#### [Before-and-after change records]
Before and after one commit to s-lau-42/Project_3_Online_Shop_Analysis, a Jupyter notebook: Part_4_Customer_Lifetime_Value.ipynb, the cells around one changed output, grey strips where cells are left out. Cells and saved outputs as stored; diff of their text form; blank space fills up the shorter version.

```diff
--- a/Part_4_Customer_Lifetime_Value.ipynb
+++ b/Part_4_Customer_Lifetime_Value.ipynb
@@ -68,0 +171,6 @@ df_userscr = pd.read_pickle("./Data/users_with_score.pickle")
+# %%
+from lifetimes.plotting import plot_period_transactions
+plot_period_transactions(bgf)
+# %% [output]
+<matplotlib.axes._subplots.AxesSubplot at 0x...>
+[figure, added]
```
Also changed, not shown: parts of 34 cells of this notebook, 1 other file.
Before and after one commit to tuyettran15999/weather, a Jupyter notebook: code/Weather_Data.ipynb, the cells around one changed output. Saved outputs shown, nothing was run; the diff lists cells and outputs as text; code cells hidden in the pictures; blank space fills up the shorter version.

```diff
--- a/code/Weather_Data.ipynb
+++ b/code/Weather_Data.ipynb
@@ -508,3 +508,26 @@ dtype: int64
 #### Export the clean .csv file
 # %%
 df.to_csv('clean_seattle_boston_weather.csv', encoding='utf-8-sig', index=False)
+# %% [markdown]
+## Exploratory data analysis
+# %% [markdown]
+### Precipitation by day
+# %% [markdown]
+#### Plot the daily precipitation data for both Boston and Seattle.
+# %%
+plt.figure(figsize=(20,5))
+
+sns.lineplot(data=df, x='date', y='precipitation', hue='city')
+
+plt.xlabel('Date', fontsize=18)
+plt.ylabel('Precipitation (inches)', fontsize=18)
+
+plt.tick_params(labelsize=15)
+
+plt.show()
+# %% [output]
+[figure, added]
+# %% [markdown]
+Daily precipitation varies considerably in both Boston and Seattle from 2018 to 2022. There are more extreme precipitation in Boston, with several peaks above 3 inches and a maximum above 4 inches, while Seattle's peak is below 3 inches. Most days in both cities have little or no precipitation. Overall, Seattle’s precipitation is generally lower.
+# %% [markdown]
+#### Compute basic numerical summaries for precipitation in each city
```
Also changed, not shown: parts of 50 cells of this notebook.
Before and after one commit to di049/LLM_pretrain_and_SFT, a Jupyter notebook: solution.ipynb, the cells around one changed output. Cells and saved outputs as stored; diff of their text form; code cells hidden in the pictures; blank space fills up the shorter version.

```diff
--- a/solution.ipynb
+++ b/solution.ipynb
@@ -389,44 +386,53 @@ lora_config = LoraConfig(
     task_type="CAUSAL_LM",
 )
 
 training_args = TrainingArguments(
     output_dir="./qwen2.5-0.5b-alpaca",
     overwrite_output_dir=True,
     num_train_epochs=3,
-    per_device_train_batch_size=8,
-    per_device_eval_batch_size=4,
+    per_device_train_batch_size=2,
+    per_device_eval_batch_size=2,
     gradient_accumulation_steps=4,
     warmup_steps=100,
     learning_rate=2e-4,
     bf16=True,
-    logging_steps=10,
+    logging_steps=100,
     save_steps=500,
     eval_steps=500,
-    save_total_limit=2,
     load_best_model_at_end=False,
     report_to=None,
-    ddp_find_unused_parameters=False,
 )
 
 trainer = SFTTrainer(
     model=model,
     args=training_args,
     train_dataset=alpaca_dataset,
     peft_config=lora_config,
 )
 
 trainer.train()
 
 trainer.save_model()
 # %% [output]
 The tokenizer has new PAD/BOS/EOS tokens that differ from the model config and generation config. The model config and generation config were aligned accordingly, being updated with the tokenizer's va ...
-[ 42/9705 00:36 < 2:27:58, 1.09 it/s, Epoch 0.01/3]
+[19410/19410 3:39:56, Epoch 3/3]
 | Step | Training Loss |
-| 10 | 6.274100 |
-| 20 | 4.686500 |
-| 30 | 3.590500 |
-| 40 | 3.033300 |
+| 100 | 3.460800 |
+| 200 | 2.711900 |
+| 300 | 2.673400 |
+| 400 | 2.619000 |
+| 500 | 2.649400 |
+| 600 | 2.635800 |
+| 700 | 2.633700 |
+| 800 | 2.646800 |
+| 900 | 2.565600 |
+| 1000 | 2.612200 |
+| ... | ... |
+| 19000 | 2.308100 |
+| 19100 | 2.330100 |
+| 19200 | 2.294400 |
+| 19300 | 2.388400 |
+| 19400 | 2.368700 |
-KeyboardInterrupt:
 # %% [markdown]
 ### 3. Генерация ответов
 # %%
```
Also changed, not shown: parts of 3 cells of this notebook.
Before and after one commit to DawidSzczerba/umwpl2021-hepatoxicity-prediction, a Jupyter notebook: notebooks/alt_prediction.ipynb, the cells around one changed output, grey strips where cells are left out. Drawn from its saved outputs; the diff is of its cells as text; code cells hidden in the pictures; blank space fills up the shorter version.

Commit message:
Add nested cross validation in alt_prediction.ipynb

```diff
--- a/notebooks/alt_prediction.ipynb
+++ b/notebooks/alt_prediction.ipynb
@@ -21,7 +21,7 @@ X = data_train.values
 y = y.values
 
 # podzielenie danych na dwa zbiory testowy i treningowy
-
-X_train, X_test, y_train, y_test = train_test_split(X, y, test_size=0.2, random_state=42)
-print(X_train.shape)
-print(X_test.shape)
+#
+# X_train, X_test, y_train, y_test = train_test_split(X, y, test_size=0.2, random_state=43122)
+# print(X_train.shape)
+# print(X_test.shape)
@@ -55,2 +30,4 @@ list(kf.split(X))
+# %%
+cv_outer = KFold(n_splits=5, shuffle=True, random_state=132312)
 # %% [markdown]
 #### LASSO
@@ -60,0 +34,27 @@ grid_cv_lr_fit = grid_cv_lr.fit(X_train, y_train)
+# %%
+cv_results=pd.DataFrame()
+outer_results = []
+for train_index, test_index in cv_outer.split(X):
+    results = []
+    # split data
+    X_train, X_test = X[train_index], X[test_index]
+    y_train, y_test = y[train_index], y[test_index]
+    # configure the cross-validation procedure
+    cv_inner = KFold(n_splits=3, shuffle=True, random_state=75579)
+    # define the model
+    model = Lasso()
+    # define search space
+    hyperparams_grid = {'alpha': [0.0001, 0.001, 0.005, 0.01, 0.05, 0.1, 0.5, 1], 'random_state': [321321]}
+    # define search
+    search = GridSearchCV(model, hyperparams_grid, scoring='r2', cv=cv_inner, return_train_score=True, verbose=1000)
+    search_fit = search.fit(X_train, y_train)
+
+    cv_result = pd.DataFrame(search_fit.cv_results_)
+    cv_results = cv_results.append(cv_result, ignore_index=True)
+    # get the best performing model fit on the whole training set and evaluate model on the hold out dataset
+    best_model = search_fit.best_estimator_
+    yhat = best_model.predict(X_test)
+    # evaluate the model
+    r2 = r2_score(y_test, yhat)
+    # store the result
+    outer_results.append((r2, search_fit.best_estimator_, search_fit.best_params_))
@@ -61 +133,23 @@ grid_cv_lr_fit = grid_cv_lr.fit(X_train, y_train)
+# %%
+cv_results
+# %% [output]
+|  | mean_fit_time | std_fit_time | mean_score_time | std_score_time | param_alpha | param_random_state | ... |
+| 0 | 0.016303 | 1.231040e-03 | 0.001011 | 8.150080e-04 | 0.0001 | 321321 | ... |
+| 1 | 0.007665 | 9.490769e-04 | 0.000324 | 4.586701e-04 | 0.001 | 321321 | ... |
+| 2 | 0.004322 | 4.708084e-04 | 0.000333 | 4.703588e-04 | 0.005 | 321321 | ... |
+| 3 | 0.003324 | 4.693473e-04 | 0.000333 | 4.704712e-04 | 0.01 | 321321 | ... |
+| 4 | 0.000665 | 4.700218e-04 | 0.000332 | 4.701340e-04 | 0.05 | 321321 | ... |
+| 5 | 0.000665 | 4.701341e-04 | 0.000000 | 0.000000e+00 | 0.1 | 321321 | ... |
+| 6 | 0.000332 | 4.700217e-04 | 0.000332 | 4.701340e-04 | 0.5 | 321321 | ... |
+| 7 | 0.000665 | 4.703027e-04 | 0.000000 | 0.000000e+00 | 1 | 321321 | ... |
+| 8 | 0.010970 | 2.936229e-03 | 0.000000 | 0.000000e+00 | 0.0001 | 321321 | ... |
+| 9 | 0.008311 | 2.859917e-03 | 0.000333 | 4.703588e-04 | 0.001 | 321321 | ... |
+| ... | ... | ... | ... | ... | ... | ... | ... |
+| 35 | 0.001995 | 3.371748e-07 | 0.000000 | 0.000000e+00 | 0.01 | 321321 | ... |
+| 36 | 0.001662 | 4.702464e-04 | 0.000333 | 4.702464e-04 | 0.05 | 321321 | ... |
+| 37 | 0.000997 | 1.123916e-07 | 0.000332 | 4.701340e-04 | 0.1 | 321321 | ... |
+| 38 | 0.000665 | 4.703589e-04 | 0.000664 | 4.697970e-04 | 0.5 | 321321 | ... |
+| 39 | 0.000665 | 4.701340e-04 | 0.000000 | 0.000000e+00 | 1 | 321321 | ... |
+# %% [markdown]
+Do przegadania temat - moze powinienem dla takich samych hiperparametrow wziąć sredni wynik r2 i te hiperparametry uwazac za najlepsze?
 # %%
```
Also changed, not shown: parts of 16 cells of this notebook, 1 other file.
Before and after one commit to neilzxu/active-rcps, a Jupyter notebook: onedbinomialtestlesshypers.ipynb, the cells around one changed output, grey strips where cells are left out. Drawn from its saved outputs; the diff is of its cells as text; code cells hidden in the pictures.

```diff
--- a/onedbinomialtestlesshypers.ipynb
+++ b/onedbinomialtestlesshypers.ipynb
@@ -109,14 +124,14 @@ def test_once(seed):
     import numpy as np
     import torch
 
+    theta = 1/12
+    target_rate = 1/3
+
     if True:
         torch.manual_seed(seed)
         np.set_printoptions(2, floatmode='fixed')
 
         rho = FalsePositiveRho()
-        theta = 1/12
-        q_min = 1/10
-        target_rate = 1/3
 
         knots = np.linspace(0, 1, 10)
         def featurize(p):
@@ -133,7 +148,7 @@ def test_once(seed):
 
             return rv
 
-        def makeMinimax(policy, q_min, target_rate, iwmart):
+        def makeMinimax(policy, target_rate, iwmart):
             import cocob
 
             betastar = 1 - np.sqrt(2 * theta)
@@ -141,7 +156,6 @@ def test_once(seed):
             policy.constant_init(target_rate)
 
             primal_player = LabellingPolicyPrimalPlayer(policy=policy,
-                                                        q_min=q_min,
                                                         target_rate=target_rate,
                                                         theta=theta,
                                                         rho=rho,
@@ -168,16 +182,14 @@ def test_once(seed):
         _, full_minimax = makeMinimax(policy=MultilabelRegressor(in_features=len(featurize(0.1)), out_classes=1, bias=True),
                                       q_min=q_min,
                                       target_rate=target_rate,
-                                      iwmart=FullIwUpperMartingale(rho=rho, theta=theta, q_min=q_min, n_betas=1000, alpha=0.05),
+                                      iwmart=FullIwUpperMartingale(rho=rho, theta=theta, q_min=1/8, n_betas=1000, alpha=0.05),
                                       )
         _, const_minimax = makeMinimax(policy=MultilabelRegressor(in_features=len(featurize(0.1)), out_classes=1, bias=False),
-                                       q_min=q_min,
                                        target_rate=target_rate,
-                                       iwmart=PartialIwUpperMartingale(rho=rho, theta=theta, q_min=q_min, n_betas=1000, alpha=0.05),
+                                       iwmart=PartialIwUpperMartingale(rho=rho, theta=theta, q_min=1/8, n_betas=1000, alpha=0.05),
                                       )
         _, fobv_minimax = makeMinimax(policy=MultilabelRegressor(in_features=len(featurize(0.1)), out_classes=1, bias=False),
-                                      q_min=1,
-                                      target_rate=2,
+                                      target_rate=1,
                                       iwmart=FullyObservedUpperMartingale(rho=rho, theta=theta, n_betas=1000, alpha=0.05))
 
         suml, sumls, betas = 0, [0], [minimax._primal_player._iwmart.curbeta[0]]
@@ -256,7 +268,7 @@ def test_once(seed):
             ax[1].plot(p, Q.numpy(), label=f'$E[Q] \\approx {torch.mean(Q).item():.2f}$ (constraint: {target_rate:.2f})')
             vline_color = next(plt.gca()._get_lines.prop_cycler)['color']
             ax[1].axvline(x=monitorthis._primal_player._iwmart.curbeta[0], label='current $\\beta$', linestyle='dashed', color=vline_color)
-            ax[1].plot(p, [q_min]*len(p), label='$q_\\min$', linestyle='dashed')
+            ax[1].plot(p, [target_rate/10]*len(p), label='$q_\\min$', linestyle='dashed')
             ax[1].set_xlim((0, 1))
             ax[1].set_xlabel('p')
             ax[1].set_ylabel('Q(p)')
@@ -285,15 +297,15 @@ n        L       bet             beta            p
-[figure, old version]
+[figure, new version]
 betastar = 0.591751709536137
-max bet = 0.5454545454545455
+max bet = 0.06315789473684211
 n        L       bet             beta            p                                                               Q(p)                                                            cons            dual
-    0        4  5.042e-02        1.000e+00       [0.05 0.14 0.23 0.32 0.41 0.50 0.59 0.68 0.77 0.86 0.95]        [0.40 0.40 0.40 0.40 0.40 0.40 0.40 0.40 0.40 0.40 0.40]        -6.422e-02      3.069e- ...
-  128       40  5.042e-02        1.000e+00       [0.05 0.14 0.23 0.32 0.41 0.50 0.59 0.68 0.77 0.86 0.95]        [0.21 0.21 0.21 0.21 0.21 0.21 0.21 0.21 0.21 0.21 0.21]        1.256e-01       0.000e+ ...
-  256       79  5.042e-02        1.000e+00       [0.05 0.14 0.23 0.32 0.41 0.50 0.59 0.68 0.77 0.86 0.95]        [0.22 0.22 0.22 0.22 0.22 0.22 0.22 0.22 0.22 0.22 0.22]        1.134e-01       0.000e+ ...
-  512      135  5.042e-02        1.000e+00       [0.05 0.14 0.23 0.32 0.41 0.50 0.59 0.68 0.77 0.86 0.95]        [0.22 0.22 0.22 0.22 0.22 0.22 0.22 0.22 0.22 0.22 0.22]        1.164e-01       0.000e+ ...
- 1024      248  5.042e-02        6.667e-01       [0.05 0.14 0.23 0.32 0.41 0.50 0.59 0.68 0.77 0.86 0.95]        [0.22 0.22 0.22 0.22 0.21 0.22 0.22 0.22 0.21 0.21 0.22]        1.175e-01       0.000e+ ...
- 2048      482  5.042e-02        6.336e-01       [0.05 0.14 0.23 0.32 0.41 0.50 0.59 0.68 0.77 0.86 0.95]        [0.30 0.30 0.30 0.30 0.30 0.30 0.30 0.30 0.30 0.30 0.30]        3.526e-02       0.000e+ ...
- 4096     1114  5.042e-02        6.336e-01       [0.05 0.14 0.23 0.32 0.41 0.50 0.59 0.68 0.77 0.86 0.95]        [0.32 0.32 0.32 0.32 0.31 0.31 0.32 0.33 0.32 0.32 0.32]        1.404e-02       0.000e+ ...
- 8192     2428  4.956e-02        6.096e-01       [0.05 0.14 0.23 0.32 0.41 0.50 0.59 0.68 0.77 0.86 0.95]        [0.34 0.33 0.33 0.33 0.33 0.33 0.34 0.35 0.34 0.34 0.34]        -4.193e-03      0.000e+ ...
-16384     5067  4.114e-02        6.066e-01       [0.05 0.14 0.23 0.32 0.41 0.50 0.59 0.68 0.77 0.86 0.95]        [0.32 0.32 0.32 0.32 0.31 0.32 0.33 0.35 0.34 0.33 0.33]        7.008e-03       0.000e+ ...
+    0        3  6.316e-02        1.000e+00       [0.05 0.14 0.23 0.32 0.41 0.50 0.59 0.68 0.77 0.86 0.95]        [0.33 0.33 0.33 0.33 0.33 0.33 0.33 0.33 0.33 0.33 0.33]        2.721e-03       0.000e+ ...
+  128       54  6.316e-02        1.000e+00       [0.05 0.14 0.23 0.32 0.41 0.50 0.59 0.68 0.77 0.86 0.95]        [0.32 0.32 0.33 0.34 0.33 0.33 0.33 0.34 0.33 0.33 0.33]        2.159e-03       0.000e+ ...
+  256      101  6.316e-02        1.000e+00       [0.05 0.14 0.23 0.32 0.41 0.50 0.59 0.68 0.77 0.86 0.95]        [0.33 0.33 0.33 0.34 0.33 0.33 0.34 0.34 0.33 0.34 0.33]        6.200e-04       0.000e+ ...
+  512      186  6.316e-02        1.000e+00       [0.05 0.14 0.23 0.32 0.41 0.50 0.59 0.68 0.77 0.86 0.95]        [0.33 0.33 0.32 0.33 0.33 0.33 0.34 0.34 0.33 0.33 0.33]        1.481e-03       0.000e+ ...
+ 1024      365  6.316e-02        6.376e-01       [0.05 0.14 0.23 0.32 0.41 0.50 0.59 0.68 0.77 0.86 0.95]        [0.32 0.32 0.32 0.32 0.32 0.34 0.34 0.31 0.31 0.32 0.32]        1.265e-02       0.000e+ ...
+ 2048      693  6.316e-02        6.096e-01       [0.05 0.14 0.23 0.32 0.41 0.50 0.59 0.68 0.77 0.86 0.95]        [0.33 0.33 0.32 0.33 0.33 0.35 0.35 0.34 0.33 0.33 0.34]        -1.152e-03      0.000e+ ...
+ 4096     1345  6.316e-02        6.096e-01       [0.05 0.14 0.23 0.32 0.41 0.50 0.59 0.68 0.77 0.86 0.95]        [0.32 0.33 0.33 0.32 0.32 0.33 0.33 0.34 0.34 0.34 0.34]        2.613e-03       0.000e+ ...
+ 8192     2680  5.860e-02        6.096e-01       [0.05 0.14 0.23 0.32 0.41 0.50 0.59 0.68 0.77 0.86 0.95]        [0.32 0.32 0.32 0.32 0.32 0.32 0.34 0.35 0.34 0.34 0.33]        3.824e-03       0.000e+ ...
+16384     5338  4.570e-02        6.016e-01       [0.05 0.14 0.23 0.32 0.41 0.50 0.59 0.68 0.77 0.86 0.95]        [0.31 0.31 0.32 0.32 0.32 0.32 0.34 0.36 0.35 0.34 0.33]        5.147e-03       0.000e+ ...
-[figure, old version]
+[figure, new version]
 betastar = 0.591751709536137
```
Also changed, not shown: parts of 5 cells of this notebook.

#### [TASK TO CARRY OUT]
Each line of the data that has the string "True" should be returned.

#### [OUTPUT]
     overwrite_output_dir=True,
     bf16=True,
+cv_outer = KFold(n_splits=5, shuffle=True, random_state=132312)
+    cv_inner = KFold(n_splits=3, shuffle=True, random_state=75579)
+    search = GridSearchCV(model, hyperparams_grid, scoring='r2', cv=cv_inner, return_train_score=True, verbose=1000)
+    cv_results = cv_results.append(cv_result, ignore_index=True)
     if True:
         _, full_minimax = makeMinimax(policy=MultilabelRegressor(in_features=len(featurize(0.1)), out_classes=1, bias=True),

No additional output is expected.